- _Task item_
Could you filter the records below and return each line that holds "width"?

┌──

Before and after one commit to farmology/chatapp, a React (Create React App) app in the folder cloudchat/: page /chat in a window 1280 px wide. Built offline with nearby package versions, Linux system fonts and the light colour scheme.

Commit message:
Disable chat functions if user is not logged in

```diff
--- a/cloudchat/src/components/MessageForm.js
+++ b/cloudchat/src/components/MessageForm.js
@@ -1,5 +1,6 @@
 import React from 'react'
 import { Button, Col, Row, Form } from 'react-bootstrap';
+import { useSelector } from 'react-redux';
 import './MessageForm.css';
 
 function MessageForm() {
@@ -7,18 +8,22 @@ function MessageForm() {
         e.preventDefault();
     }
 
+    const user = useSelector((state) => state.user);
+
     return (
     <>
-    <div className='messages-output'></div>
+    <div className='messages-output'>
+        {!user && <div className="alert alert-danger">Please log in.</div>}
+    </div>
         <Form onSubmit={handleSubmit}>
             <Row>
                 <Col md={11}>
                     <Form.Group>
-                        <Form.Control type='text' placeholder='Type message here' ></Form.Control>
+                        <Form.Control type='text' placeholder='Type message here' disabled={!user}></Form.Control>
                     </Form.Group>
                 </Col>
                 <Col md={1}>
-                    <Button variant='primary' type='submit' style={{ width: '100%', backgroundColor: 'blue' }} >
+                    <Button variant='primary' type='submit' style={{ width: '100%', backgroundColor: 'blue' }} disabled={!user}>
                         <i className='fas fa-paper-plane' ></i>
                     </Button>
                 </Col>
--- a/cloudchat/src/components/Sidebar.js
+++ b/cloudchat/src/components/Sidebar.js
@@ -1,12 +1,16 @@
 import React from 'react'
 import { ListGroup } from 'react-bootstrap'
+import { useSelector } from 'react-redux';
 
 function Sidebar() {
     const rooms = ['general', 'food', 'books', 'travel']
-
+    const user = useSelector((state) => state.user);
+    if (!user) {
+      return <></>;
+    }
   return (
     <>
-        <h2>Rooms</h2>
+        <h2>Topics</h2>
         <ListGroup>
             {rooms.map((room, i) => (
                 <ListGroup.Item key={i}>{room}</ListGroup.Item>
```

└──
┌──

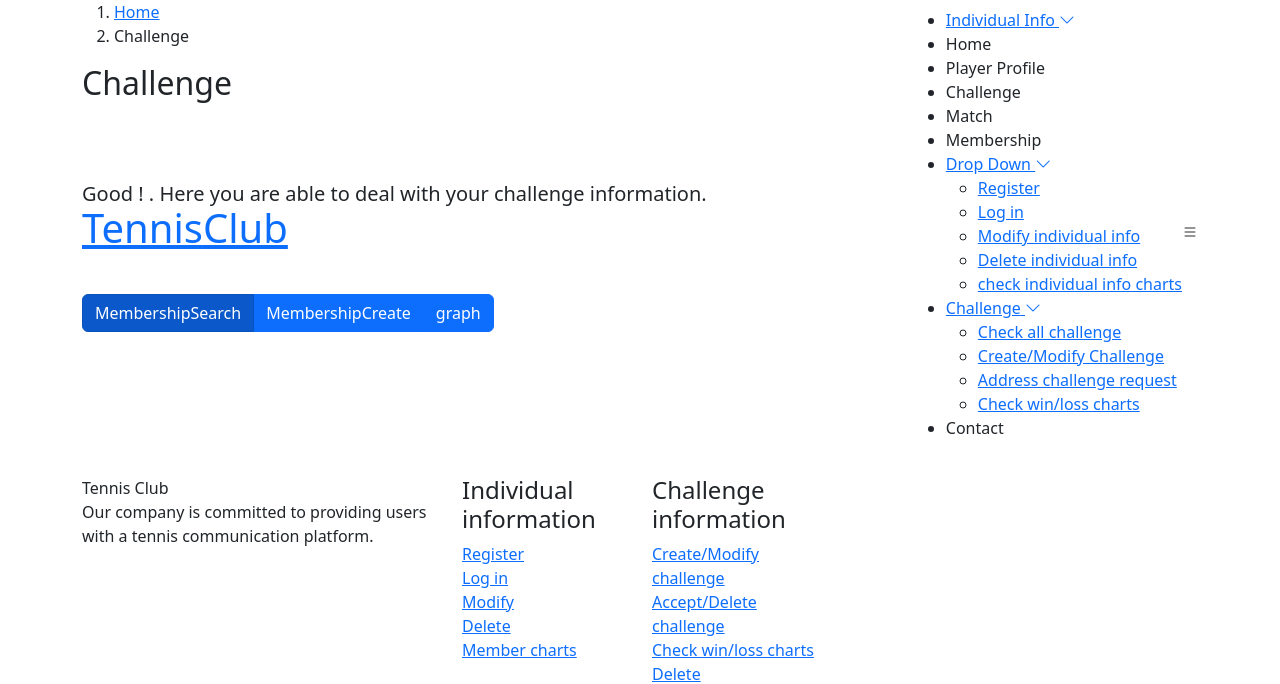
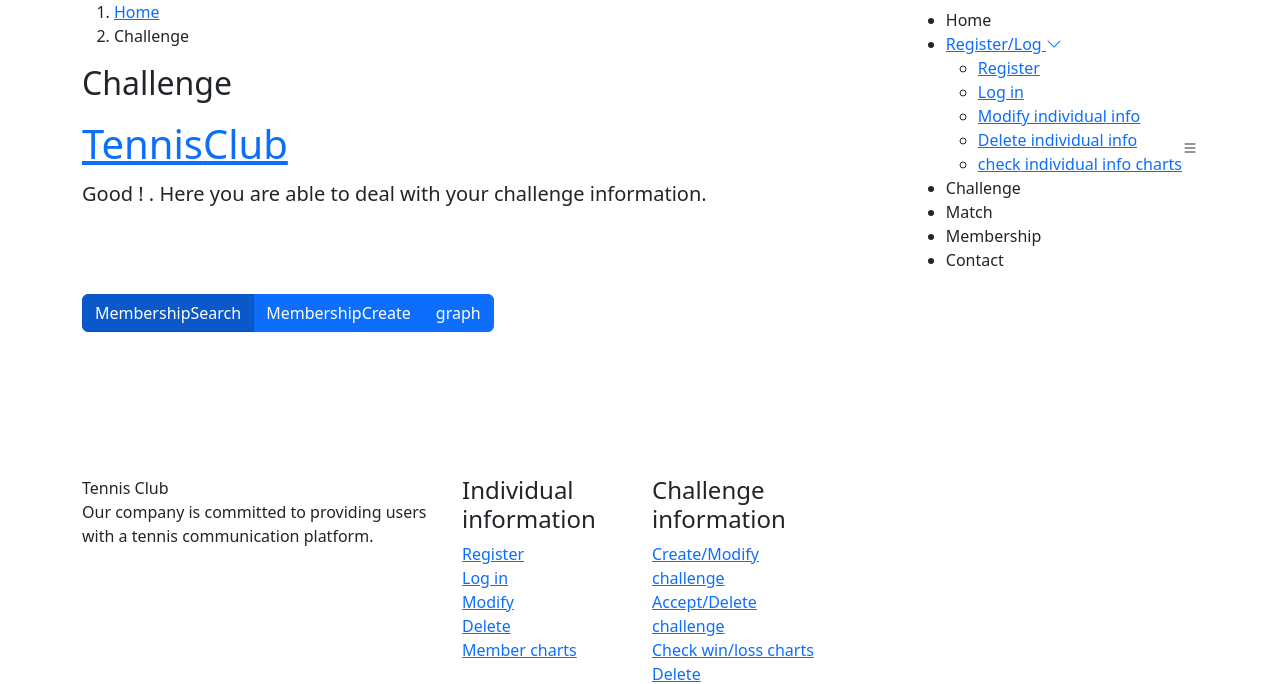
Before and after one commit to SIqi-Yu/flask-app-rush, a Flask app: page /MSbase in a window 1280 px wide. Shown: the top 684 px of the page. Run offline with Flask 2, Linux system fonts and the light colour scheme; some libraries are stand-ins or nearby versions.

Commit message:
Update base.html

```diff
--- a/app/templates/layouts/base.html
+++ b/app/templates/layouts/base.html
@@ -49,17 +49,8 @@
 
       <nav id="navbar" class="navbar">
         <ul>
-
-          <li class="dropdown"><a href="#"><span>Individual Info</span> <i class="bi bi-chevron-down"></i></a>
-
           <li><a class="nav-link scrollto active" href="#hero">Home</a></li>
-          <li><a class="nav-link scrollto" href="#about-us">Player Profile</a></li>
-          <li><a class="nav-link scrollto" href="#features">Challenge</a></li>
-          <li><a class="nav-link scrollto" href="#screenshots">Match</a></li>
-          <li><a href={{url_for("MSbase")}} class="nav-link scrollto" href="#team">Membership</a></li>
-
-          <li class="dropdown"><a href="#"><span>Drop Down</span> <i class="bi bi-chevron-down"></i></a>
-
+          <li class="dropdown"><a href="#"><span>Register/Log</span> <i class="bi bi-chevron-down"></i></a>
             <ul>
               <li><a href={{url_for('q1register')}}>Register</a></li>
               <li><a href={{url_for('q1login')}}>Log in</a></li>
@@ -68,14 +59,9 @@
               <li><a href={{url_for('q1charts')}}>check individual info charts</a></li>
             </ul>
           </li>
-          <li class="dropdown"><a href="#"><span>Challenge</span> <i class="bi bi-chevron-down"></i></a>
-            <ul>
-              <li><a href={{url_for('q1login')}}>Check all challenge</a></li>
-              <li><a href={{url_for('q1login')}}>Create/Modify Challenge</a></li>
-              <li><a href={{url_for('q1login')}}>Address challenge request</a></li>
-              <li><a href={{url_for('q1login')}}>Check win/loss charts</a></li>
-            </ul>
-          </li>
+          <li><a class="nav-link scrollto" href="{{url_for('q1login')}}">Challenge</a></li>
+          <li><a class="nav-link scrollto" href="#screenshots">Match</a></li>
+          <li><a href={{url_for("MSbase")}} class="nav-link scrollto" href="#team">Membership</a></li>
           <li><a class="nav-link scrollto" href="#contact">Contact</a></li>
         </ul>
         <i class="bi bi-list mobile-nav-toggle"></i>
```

└──

- _Written answer_
-                    <Button variant='primary' type='submit' style={{ width: '100%', backgroundColor: 'blue' }} >
+                    <Button variant='primary' type='submit' style={{ width: '100%', backgroundColor: 'blue' }} disabled={!user}>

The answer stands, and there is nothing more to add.